◆ The task
In the records below, count every line that includes the word "shown". Provide the total alone.

◆ Data supplied
•••

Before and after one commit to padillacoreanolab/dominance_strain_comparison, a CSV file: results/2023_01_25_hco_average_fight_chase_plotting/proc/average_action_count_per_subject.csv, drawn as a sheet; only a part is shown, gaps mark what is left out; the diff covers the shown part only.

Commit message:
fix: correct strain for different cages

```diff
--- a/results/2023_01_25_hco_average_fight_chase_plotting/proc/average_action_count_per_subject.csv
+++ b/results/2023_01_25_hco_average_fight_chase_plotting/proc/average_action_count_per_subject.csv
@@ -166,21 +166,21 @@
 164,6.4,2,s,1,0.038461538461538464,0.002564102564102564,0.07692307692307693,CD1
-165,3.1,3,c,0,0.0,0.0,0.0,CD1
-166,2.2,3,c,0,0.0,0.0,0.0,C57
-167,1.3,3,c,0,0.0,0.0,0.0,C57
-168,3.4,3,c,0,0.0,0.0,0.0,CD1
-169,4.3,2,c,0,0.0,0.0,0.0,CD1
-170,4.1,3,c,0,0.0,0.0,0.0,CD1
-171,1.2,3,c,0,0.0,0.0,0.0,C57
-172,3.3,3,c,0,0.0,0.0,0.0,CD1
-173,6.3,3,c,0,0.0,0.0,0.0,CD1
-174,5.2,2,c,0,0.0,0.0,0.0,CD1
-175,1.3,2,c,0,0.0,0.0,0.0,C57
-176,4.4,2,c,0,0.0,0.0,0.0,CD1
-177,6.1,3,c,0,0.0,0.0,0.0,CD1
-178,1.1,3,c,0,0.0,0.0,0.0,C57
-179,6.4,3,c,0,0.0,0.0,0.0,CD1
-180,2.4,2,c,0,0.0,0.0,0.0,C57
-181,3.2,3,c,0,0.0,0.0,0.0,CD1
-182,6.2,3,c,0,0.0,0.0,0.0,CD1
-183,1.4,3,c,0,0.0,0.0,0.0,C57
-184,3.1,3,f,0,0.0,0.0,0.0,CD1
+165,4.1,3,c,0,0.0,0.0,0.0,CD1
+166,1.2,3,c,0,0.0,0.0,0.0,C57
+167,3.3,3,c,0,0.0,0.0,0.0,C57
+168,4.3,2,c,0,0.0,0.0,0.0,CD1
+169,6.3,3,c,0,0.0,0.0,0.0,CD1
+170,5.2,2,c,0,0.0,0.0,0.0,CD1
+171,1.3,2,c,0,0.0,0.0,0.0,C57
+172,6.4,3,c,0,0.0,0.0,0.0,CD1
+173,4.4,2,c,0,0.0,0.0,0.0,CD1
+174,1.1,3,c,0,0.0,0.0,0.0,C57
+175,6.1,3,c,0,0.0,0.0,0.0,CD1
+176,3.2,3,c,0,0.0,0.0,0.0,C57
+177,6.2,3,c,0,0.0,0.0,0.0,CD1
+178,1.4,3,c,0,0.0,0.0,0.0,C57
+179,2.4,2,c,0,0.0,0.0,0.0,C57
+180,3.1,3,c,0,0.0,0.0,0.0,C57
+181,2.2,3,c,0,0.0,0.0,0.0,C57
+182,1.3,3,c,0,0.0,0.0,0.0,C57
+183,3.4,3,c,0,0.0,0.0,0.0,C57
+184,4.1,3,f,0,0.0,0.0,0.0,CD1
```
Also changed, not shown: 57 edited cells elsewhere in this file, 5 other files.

•••

◆ The completed task
2